What will the ‘future of work’ look like? It’s a hot topic right now with conferences springing up all over Europe seeking to answer this question. Indeed there is a much anticipated one happening this Friday May 12th in Dublin Castle organised by the Irish Department of Jobs, Enterprise and Innovation (Future of Work Conference).
Having spent the better part of this year researching the topic in the context of ‘digital transformation in Ireland’ it is clear that the shortage of skills and resources is without a doubt the biggest challenge facing Irish organisations as they seek to remain relevant in a digital world. In fact, the future of their (and our) entire existence depends on it.

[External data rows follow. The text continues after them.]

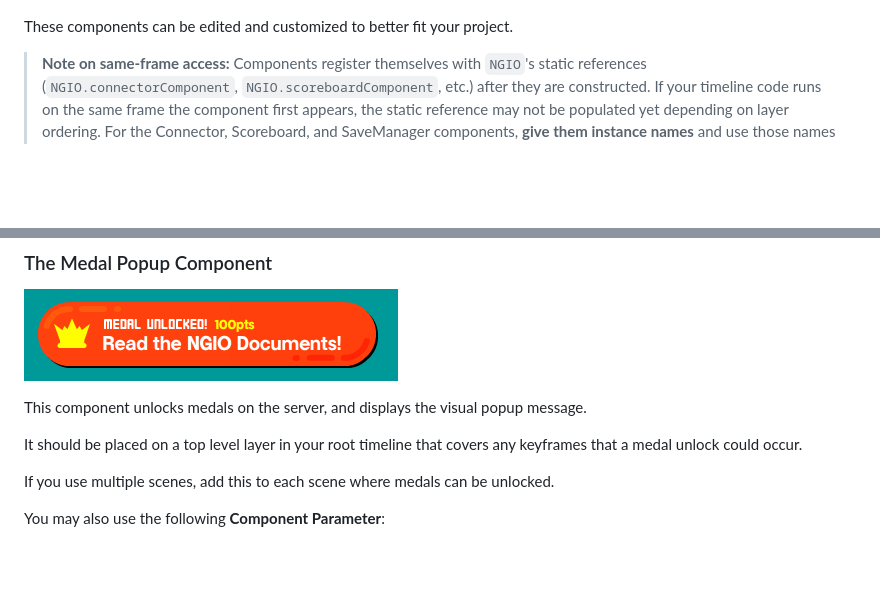
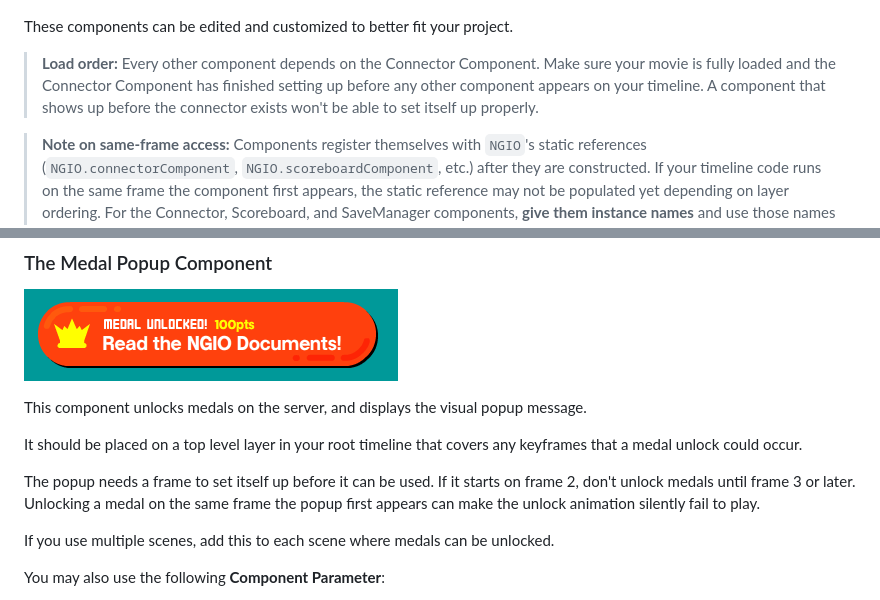
Before and after one commit to PsychoGoldfishNG/NewgroundsIO-AS2, a Markdown page: README.md, 2 parts joined by grey strips. GitHub-like rendering; blank space fills up the shorter version.

Commit message:
README: document component load order and medal popup timing
- Every other component depends on the Connector Component, so the movie
  must be fully loaded and the connector set up before they appear.
- The medal popup needs a frame to set itself up; don't unlock medals
  on the frame it first appears.

Co-Authored-By: Claude Opus 5.5 <noreply@anthropic.com>

```diff
--- a/README.md
+++ b/README.md
@@ -217,6 +217,8 @@ Alternatively, you can:
 
 These components can be edited and customized to better fit your project.
 
+> **Load order:** Every other component depends on the Connector Component. Make sure your movie is fully loaded and the Connector Component has finished setting up before any other component appears on your timeline. A component that shows up before the connector exists won't be able to set itself up properly.
+
 > **Note on same-frame access:** Components register themselves with `NGIO`'s static references (`NGIO.connectorComponent`, `NGIO.scoreboardComponent`, etc.) after they are constructed. If your timeline code runs on the same frame the component first appears, the static reference may not be populated yet depending on layer ordering. For the Connector, Scoreboard, and SaveManager components, **give them instance names** and use those names to set up handler functions — this sidesteps the timing issue entirely.
 
 ### The Connector Component ###
@@ -268,6 +270,8 @@ Replace existing code, and add any new UI elements you may need.
 This component unlocks medals on the server, and displays the visual popup message.
 
 It should be placed on a top level layer in your root timeline that covers any keyframes that a medal unlock could occur.
+
+The popup needs a frame to set itself up before it can be used. If it starts on frame 2, don't unlock medals until frame 3 or later. Unlocking a medal on the same frame the popup first appears can make the unlock animation silently fail to play.
 
 If you use multiple scenes, add this to each scene where medals can be unlocked.
 
```
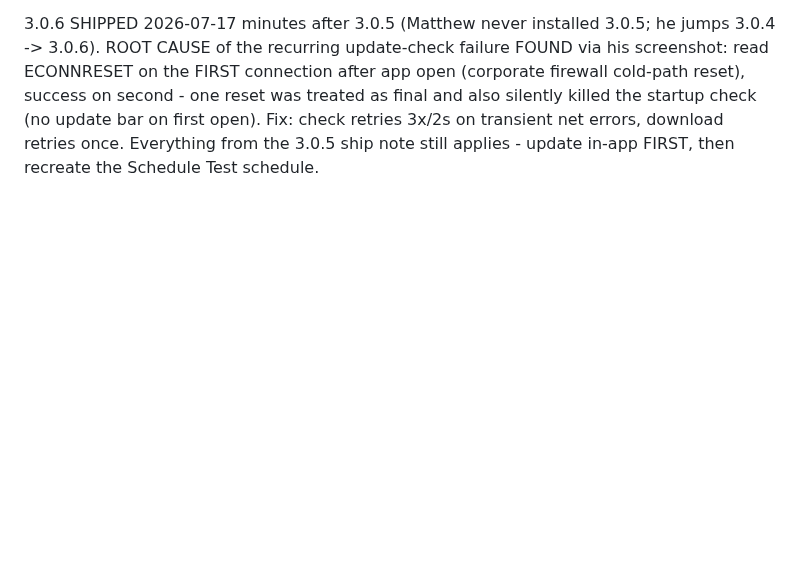
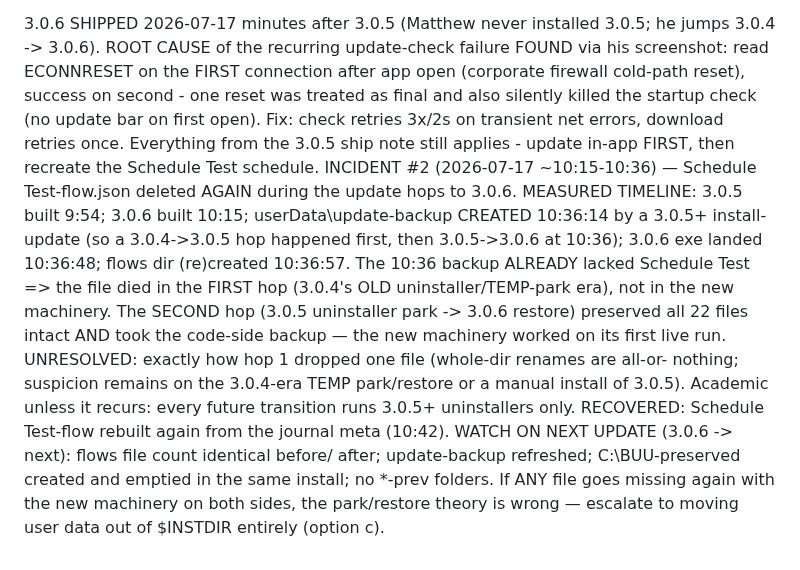
Before and after one commit to EntomoBrandsMR/better-update-utility-release, a Markdown page: TODO.md, the part around the change. GitHub-like rendering; blank space fills up the shorter version.

Commit message:
Incident #2: Schedule Test lost in the 3.0.4->3.0.5 hop (old-uninstaller era), rebuilt again; the NEW park machinery preserved all 22 flows + took the code backup on its first live run (3.0.5->3.0.6 hop). Watchlist for the next update; escalation path = move data out of INSTDIR if it ever recurs

```diff
--- a/TODO.md
+++ b/TODO.md
@@ -947,3 +947,22 @@ created and emptied in the same install; if a *-prev folder ever appears
 there, a restore failed - investigate, data is IN it, not lost.
 
 3.0.6 SHIPPED 2026-07-17 minutes after 3.0.5 (Matthew never installed 3.0.5; he jumps 3.0.4 -> 3.0.6). ROOT CAUSE of the recurring update-check failure FOUND via his screenshot: read ECONNRESET on the FIRST connection after app open (corporate firewall cold-path reset), success on second - one reset was treated as final and also silently killed the startup check (no update bar on first open). Fix: check retries 3x/2s on transient net errors, download retries once. Everything from the 3.0.5 ship note still applies - update in-app FIRST, then recreate the Schedule Test schedule.
+INCIDENT #2 (2026-07-17 ~10:15-10:36) — Schedule Test-flow.json deleted AGAIN
+  during the update hops to 3.0.6. MEASURED TIMELINE: 3.0.5 built 9:54; 3.0.6
+  built 10:15; userData\update-backup CREATED 10:36:14 by a 3.0.5+ install-
+  update (so a 3.0.4->3.0.5 hop happened first, then 3.0.5->3.0.6 at 10:36);
+  3.0.6 exe landed 10:36:48; flows dir (re)created 10:36:57. The 10:36 backup
+  ALREADY lacked Schedule Test => the file died in the FIRST hop (3.0.4's OLD
+  uninstaller/TEMP-park era), not in the new machinery. The SECOND hop (3.0.5
+  uninstaller park -> 3.0.6 restore) preserved all 22 files intact AND took the
+  code-side backup — the new machinery worked on its first live run.
+  UNRESOLVED: exactly how hop 1 dropped one file (whole-dir renames are all-or-
+  nothing; suspicion remains on the 3.0.4-era TEMP park/restore or a manual
+  install of 3.0.5). Academic unless it recurs: every future transition runs
+  3.0.5+ uninstallers only.
+  RECOVERED: Schedule Test-flow rebuilt again from the journal meta (10:42).
+  WATCH ON NEXT UPDATE (3.0.6 -> next): flows file count identical before/
+  after; update-backup refreshed; C:\BUU-preserved created and emptied in the
+  same install; no *-prev folders. If ANY file goes missing again with the new
+  machinery on both sides, the park/restore theory is wrong — escalate to
+  moving user data out of $INSTDIR entirely (option c).
```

In our research we found that only 45% of Irish companies have the right level and range of internal staff skills and external skills (agency, technology, contractor, consultant, specialist) to manage digital initiatives. According to the European Digital Progress 2017 Report this skills-gap trend is EU wide.
But it may come as a surprise to discover that Ireland actually ranks 19th out of the EU28 specifically for ‘Digital Skills in the Labour Force’. Further stats hammer home our weak position with only 1 in 5 Irish Companies ‘heavily digitised’ compared to the more ‘progressive’ countries such as Denmark who claim 1 in 2 of their companies as heavily digitised. We clearly have quite a journey to travel to rank with the ‘progressives’.
What to do? We need to get much better at anticipating the skills needs of future generations if we are going to move up the EU ranks and achieve long-term success for our national economy and our organisations, both public and private. We need to be able to successfully match our country’s skill supply to the needs of our evolving economy. Successfully reducing the existing mismatch of skills will require a tremendous effort both to anticipate requirements and to increase the responsiveness of education and training providers to meet those requirements. Public policy will be instrumental in driving this but we are all part of this ‘Future of Work” story and individually we can start to think about how we can take responsibility for our own skills development in an increasingly ‘digital’ world.
To download our Digital Transformation in Ireland 2017 Report please click here